**INPUT FOR THIS TASK**
▼

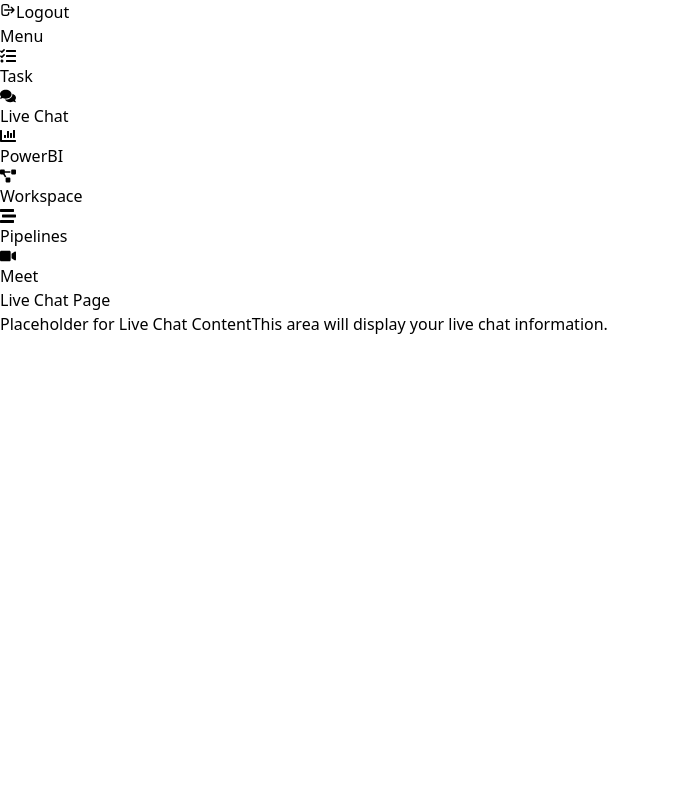
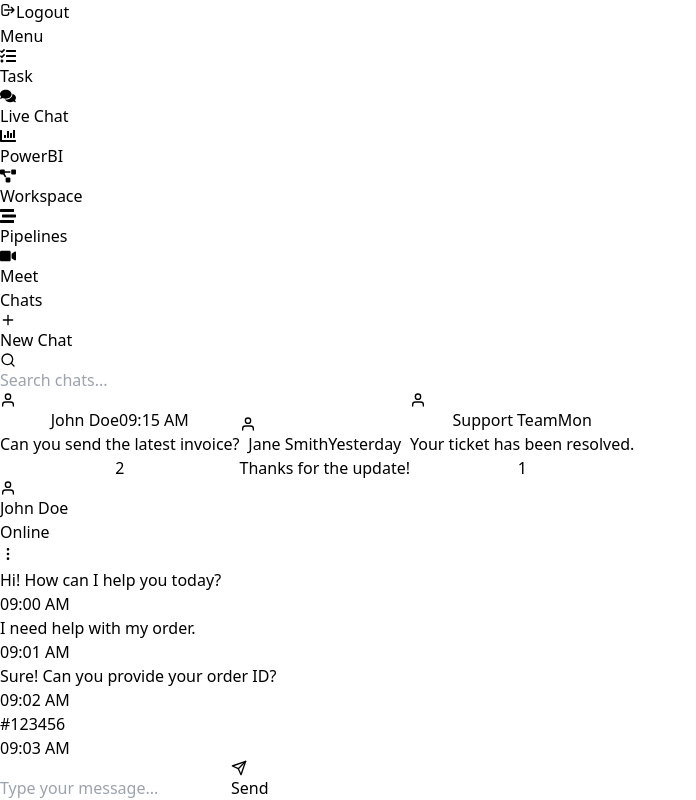
Before and after one commit to V-Dart/VLink, a React (Vite) app in the folder frontend/: page /livechat in a window 1280 px wide. Shown: the part 538-1338 px from the top of the page, without its empty margins (0-696 px from the left). Before the commit the page ends 874 px from the top, so only its background shows below. Built offline with nearby package versions, Linux system fonts and the light colour scheme.

Commit message:
update : added live chat

```diff
--- a/frontend/src/pages/LiveChat.jsx
+++ b/frontend/src/pages/LiveChat.jsx
@@ -1,30 +1,108 @@
-import { useState } from "react";
+import React, { useState, useRef, useEffect } from "react";
+import {
+  FiPlus,
+  FiSearch,
+  FiSend,
+  FiUser,
+  FiMoreVertical,
+} from "react-icons/fi";
 import Sidebar from "./Sidebar";
 import SlideMenu from "./SlideMenu";
+
+// Mock chat data
+const mockChats = [
+  {
+    id: 1,
+    name: "John Doe",
+    lastMessage: "Can you send the latest invoice?",
+    time: "09:15 AM",
+    unread: 2,
+    avatar: null,
+  },
+  {
+    id: 2,
+    name: "Jane Smith",
+    lastMessage: "Thanks for the update!",
+    time: "Yesterday",
+    unread: 0,
+    avatar: null,
+  },
+  {
+    id: 3,
+    name: "Support Team",
+    lastMessage: "Your ticket has been resolved.",
+    time: "Mon",
+    unread: 1,
+    avatar: null,
+  },
+];
+
+const mockMessages = [
+  { id: 1, from: "them", text: "Hi! How can I help you today?", time: "09:00 AM" },
+  { id: 2, from: "me", text: "I need help with my order.", time: "09:01 AM" },
+  { id: 3, from: "them", text: "Sure! Can you provide your order ID?", time: "09:02 AM" },
+  { id: 4, from: "me", text: "#123456", time: "09:03 AM" },
+];
 
 export default function LiveChat() {
   const [isMenuOpen, setMenuOpen] = useState(false);
   const [isPermanent, setPermanent] = useState(false);
-  const [isHoveringMenu, setIsHoveringMenu] = useState(false);
+  const [chats, setChats] = useState(mockChats);
+  const [selectedChat, setSelectedChat] = useState(mockChats[0]);
+  const [messages, setMessages] = useState(mockMessages);
+  const [input, setInput] = useState("");
+  const [search, setSearch] = useState("");
 
-  const handleHamburgerHover = () => {
-    if (!isPermanent) setMenuOpen(true);
+  const chatWindowRef = useRef(null);
+
+  useEffect(() => {
+    if (chatWindowRef.current) {
+      chatWindowRef.current.scrollTop = chatWindowRef.current.scrollHeight;
+    }
+  }, [messages, selectedChat]);
+
+  const handleNewChat = () => {
+    const newId = chats.length + 1;
+    const newChat = {
+      id: newId,
+      name: `New Chat ${newId}`,
+      lastMessage: "Start your conversation...",
+      time: "Now",
+      unread: 0,
+      avatar: null,
+    };
+    setChats([newChat, ...chats]);
+    setSelectedChat(newChat);
+    setMessages([]);
   };
-  const handleHamburgerLeave = () => {
-    if (!isPermanent && !isHoveringMenu) setMenuOpen(false);
+
+  const handleSend = (e) => {
+    e.preventDefault();
+    if (!input.trim()) return;
+
+    const newMessage = {
+      id: messages.length + 1,
+      from: "me",
+      text: input,
+      time: new Date().toLocaleTimeString([], {
+        hour: "2-digit",
+        minute: "2-digit",
+      }),
+    };
+
+    setMessages([...messages, newMessage]);
+    setInput("");
   };
-  const handleHamburgerClick = () => {
-    setPermanent((prev) => !prev);
-    setMenuOpen((prev) => (!isPermanent ? true : false));
-  };
-  const handleMenuHover = () => {
-    setIsHoveringMenu(true);
-    if (!isPermanent) setMenuOpen(true);
-  };
-  const handleMenuLeave = () => {
-    setIsHoveringMenu(false);
-    if (!isPermanent) setMenuOpen(false);
-  };
+
+  const filteredChats = chats.filter((chat) =>
+    chat.name.toLowerCase().includes(search.toLowerCase())
+  );
+
+  const handleHamburgerHover = () => {};
+  const handleHamburgerLeave = () => {};
+  const handleHamburgerClick = () => {};
+  const handleMenuHover = () => {};
+  const handleMenuLeave = () => {};
 
   return (
     <div className="min-h-screen bg-[#0f172a] flex relative">
@@ -43,21 +121,141 @@ export default function LiveChat() {
         onMenuHover={handleMenuHover}
         onMenuLeave={handleMenuLeave}
       />
+
+      {/* Main Content */}
       <main
-        className={`flex-1 flex flex-col items-center justify-center px-4 transition-all duration-300 ${
+        className={`flex-1 flex flex-col lg:flex-row gap-6 p-6 transition-all duration-300 ${
           isMenuOpen ? "ml-64" : "ml-20"
-        } transition-all duration-300 ease-in-out`}
+        }`}
       >
-        <h1 className="text-3xl font-bold text-white mb-8 mt-12 md:mt-0 text-center">
-          Live Chat Page
-        </h1>
-        <div className="border-2 border-dashed border-gray-500 rounded-lg bg-[#1e293b] p-10 w-full max-w-xl flex flex-col items-center">
-          <span className="text-lg text-white font-semibold mb-2">
-            Placeholder for Live Chat Content
-          </span>
-          <span className="text-gray-400 text-center">
-            This area will display your live chat information.
-          </span>
+        {/* Chat List */}
+        <aside className="w-full lg:w-80 flex-shrink-0">
+          <div className="bg-[#1e293b] rounded-xl shadow-lg p-6 mb-6 border border-[#1e293b]">
+            <div className="flex items-center justify-between mb-4">
+              <h3 className="text-lg font-semibold text-white">Chats</h3>
+              <button
+                className="flex items-center gap-2 bg-blue-600 text-white px-4 py-2 rounded-lg hover:bg-blue-700 transition-colors text-sm font-medium"
+                onClick={handleNewChat}
+              >
+                <FiPlus className="w-4 h-4" /> New Chat
+              </button>
+            </div>
+            <div className="relative mb-4">
+              <FiSearch className="absolute left-3 top-1/2 -translate-y-1/2 text-white/60 w-5 h-5" />
+              <input
+                type="text"
+                className="w-full pl-10 pr-4 py-2 border border-gray-700 rounded-lg bg-[#0f172a] text-white placeholder-white/60 focus:ring-2 focus:ring-blue-500 focus:border-blue-500"
+                placeholder="Search chats..."
+                value={search}
+                onChange={(e) => setSearch(e.target.value)}
+              />
+            </div>
+            <div className="space-y-2 max-h-96 overflow-y-auto">
+              {filteredChats.length === 0 ? (
+                <div className="text-white/60 text-center py-8">No chats found.</div>
+              ) : (
+                filteredChats.map((chat) => (
+                  <button
+                    key={chat.id}
+                    className={`w-full flex items-center gap-3 p-3 rounded-lg transition-colors text-left ${
+                      selectedChat.id === chat.id
+                        ? "bg-blue-900/30"
+                        : "hover:bg-[#273549]"
+                    }`}
+                    onClick={() => setSelectedChat(chat)}
+                  >
+                    <div className="w-10 h-10 bg-blue-800 rounded-full flex items-center justify-center text-white font-bold text-lg">
+                      <FiUser className="w-6 h-6" />
+                    </div>
+                    <div className="flex-1 min-w-0">
+                      <div className="flex items-center justify-between">
+                        <span className="font-semibold text-white truncate">
+                          {chat.name}
+                        </span>
+                        <span className="text-xs text-white/60 ml-2">
+                          {chat.time}
+                        </span>
+                      </div>
+                      <div className="text-xs text-white/60 truncate">
+                        {chat.lastMessage}
+                      </div>
+                    </div>
+                    {chat.unread > 0 && (
+                      <span className="ml-2 bg-blue-600 text-white text-xs font-bold px-2 py-0.5 rounded-full">
+                        {chat.unread}
+                      </span>
+                    )}
+                  </button>
+                ))
+              )}
+            </div>
+          </div>
+        </aside>
+
+        {/* Chat Window */}
+        <div className="flex-1 flex flex-col bg-[#1e293b] rounded-xl shadow-lg border border-[#334155]">
+          {/* Chat Header */}
+          <div className="flex items-center justify-between border-b border-[#334155] p-6">
+            <div className="flex items-center gap-3">
+              <div className="w-10 h-10 bg-blue-800 rounded-full flex items-center justify-center text-white font-bold text-lg">
+                <FiUser className="w-6 h-6" />
+              </div>
+              <div>
+                <div className="font-semibold text-white text-lg">
+                  {selectedChat.name}
+                </div>
+                <div className="text-xs text-white/60">Online</div>
+              </div>
+            </div>
+            <button className="p-2 text-white/40 hover:text-white hover:bg-[#273549] rounded-lg transition-colors">
+              <FiMoreVertical className="w-5 h-5" />
+            </button>
+          </div>
+
+          {/* Messages */}
+          <div
+            ref={chatWindowRef}
+            className="flex-1 overflow-y-auto p-6 space-y-4 bg-[#1e293b]"
+          >
+            {messages.map((msg) => (
+              <div
+                key={msg.id}
+                className={`flex ${msg.from === "me" ? "justify-end" : "justify-start"}`}
+              >
+                <div
+                  className={`max-w-xs px-4 py-2 rounded-lg shadow text-sm ${
+                    msg.from === "me"
+                      ? "bg-blue-600 text-white rounded-br-none"
+                      : "bg-[#273549] text-white rounded-bl-none"
+                  }`}
+                >
+                  {msg.text}
+                  <div className="text-xs text-white/50 mt-1 text-right">{msg.time}</div>
+                </div>
+              </div>
+            ))}
+          </div>
+
+          {/* Input */}
+          <form
+            onSubmit={handleSend}
+            className="flex items-center gap-3 border-t border-[#334155] p-4 bg-[#1e293b]"
+          >
+            <input
+              type="text"
+              className="flex-1 px-4 py-2 rounded-lg bg-[#0f172a] text-white border border-[#334155] focus:ring-2 focus:ring-blue-500 focus:border-blue-500"
+              placeholder="Type your message..."
+              value={input}
+              onChange={(e) => setInput(e.target.value)}
+            />
+            <button
+              type="submit"
+              className="bg-blue-600 text-white px-4 py-2 rounded-lg hover:bg-blue-700 transition-colors flex items-center gap-2 font-medium"
+            >
+              <FiSend className="w-5 h-5" />
+              Send
+            </button>
+          </form>
         </div>
       </main>
     </div>
--- a/frontend/src/pages/Login.jsx
+++ b/frontend/src/pages/Login.jsx
@@ -19,6 +19,10 @@ export default function Login() {
 
   const handleGoogleLogin = () => {
     authAPI.googleLogin();
+  };
+
+  const handleLinkedInLogin = () => {
+    authAPI.linkedinLogin();
   };
 
    const handleSubmit = async (e) => {
@@ -242,7 +246,7 @@ export default function Login() {
             <button
               className="flex-1 flex items-center justify-center gap-2 py-3 rounded-lg bg-blue-600 hover:bg-blue-700 text-white font-bold text-base transition-colors"
               aria-label="Sign in with LinkedIn"
-              onClick={(e) => { e.preventDefault(); navigate('/dashboard'); }}
+              onClick={handleLinkedInLogin}
             >
               <svg
                 className="w-[22px] h-[22px] fill-white"
--- a/frontend/src/pages/Signup.jsx
+++ b/frontend/src/pages/Signup.jsx
@@ -28,6 +28,10 @@ import React, { useState } from 'react';
 
     const handleGoogleLogin = () => {
       authAPI.googleLogin();
+    };
+
+    const handleLinkedInLogin = () => {
+      authAPI.linkedinLogin();
     };
 
      const handleSubmit = async (e) => {
@@ -406,7 +410,7 @@ import React, { useState } from 'react';
               <button
                 className="flex-1 flex items-center justify-center gap-2 py-3 rounded-lg bg-blue-600 hover:bg-blue-700 text-white font-bold text-base transition-colors"
                 aria-label="Sign up with LinkedIn"
-                onClick={(e) => { e.preventDefault(); navigate('/dashboard'); }}
+                onClick={handleLinkedInLogin}
               >
                 <svg
                   className="w-[22px] h-[22px] fill-white"
--- a/frontend/src/services/api.js
+++ b/frontend/src/services/api.js
@@ -67,10 +67,25 @@ export const authAPI = {
     window.location.href = `${API_BASE_URL}/auth/google`;
   },
 
+  // LinkedIn OAuth login
+  linkedinLogin: () => {
+    window.location.href = `${API_BASE_URL}/auth/linkedin`;
+  },
+
   // Verify Google token
   verifyGoogleToken: async (token) => {
     try {
       const response = await api.post('/auth/google/verify', { token });
+      return response;
+    } catch (error) {
+      throw error;
+    }
+  },
+
+  // Verify LinkedIn token
+  verifyLinkedInToken: async (token) => {
+    try {
+      const response = await api.post('/auth/linkedin/verify', { token });
       return response;
     } catch (error) {
       throw error;
```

▲

**TASK TO COMPLETE**
Tell how many lines in the entries contain the string "with". Give the number and nothing more.

**OUTPUT OF THE EXERCISE**
4